__THE TASK__:
Copy out, from the entries below, each line holding the string "margin".
┄┄┄┄┄┄
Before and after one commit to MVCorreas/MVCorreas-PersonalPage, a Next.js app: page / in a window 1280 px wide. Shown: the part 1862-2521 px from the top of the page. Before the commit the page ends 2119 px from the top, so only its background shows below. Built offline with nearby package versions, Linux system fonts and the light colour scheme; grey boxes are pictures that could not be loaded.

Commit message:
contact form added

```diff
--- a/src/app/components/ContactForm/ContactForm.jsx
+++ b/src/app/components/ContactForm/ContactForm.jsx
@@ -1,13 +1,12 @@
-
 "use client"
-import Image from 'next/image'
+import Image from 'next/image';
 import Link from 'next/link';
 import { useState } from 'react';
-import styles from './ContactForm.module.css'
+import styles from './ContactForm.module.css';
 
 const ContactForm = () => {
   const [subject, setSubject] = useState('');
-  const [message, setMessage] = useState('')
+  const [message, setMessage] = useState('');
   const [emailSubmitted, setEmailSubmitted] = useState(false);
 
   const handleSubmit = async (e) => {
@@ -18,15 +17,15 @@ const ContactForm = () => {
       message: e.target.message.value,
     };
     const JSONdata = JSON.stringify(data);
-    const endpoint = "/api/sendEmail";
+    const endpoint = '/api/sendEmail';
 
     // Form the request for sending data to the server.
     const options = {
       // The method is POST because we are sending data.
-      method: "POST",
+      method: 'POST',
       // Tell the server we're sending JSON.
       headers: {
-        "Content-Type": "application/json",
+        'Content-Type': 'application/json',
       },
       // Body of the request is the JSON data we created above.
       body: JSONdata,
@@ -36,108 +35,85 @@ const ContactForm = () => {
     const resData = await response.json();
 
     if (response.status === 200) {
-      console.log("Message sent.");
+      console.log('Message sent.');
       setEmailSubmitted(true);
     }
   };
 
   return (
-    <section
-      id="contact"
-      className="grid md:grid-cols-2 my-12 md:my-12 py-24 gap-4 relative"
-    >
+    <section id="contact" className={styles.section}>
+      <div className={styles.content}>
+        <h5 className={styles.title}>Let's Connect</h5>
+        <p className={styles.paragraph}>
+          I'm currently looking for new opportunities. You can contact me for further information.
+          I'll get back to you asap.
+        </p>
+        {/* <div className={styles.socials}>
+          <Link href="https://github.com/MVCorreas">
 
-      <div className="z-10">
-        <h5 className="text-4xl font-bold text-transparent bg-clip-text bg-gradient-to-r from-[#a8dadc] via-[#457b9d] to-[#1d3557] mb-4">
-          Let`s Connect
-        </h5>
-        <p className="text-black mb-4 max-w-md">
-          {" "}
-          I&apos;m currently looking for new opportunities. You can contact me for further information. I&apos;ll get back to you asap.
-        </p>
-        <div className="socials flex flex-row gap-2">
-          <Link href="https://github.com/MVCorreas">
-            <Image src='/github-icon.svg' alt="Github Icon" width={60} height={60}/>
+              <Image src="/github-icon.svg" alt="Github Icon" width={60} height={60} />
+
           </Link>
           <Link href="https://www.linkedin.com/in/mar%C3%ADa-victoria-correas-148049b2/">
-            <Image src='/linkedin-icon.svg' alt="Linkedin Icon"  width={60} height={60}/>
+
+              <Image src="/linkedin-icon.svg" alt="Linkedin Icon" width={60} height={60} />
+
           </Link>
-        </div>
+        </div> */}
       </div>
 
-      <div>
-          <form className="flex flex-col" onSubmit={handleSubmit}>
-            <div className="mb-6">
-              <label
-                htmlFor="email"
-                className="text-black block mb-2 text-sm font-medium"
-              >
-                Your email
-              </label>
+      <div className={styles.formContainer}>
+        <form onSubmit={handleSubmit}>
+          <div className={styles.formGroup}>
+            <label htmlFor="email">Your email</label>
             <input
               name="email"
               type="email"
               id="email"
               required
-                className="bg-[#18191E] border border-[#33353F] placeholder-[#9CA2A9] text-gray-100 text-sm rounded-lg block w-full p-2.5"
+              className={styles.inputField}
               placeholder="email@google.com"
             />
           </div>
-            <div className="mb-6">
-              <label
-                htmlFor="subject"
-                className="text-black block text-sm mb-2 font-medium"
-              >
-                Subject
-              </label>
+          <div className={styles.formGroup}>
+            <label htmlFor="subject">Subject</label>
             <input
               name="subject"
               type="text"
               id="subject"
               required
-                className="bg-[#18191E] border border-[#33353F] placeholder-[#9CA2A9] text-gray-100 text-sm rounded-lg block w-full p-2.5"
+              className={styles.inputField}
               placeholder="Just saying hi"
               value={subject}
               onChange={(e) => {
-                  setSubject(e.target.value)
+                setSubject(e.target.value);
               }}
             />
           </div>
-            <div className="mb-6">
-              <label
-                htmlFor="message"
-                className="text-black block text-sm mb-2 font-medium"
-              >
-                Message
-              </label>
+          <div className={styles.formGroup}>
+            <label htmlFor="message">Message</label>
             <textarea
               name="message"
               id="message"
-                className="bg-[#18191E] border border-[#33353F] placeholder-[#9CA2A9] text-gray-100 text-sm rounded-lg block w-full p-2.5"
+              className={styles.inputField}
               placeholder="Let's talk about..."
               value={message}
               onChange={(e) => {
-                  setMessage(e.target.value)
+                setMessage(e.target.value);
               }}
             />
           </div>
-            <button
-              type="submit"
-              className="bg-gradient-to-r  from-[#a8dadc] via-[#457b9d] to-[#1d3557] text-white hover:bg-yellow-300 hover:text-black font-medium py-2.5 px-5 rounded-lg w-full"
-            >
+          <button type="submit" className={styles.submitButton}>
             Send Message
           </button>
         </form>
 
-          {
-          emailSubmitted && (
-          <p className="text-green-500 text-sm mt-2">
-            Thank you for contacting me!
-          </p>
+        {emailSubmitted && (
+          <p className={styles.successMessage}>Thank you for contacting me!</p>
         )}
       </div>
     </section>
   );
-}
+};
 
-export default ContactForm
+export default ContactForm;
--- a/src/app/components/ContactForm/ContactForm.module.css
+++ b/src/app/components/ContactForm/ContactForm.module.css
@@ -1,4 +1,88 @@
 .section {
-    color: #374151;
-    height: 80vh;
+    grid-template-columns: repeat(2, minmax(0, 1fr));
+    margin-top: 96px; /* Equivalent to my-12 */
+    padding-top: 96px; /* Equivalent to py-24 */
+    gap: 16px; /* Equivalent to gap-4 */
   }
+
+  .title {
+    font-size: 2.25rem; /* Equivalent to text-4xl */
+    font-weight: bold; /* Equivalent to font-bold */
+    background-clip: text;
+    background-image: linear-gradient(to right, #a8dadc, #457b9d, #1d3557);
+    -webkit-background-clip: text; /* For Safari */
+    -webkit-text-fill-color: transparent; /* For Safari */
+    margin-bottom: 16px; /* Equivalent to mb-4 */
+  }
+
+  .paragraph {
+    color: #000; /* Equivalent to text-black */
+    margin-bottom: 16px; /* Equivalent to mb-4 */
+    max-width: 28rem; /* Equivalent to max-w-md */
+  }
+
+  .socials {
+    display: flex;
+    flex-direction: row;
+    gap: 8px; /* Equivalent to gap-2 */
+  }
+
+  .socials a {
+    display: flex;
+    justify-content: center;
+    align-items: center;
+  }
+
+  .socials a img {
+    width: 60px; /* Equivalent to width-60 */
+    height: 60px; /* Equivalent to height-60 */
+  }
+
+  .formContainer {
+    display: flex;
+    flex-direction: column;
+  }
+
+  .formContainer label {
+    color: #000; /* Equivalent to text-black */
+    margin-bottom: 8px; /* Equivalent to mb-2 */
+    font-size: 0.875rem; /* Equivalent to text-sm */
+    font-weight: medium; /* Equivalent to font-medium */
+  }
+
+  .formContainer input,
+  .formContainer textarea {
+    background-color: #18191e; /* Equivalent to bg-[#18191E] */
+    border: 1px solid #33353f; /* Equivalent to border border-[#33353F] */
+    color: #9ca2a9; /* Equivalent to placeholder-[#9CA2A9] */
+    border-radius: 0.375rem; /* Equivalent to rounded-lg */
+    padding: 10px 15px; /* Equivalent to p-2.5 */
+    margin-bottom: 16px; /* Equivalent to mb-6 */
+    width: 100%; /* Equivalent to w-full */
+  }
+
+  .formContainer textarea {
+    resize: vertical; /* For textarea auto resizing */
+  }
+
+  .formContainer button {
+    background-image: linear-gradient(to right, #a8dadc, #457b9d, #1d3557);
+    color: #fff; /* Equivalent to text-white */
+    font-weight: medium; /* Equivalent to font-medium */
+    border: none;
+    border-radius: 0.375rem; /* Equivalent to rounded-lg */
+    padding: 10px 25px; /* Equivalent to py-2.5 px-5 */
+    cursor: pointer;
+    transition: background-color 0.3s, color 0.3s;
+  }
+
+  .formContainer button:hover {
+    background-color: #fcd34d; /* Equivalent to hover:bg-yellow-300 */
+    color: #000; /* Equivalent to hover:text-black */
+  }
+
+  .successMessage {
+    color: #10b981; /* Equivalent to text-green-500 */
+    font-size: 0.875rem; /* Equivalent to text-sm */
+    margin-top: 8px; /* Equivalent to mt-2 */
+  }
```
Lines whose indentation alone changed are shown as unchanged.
┄┄┄┄┄┄
__EXPECTED ANSWER__:
+    margin-top: 96px; /* Equivalent to my-12 */
+    margin-bottom: 16px; /* Equivalent to mb-4 */
+    margin-bottom: 16px; /* Equivalent to mb-4 */
+    margin-bottom: 8px; /* Equivalent to mb-2 */
+    margin-bottom: 16px; /* Equivalent to mb-6 */
+    margin-top: 8px; /* Equivalent to mt-2 */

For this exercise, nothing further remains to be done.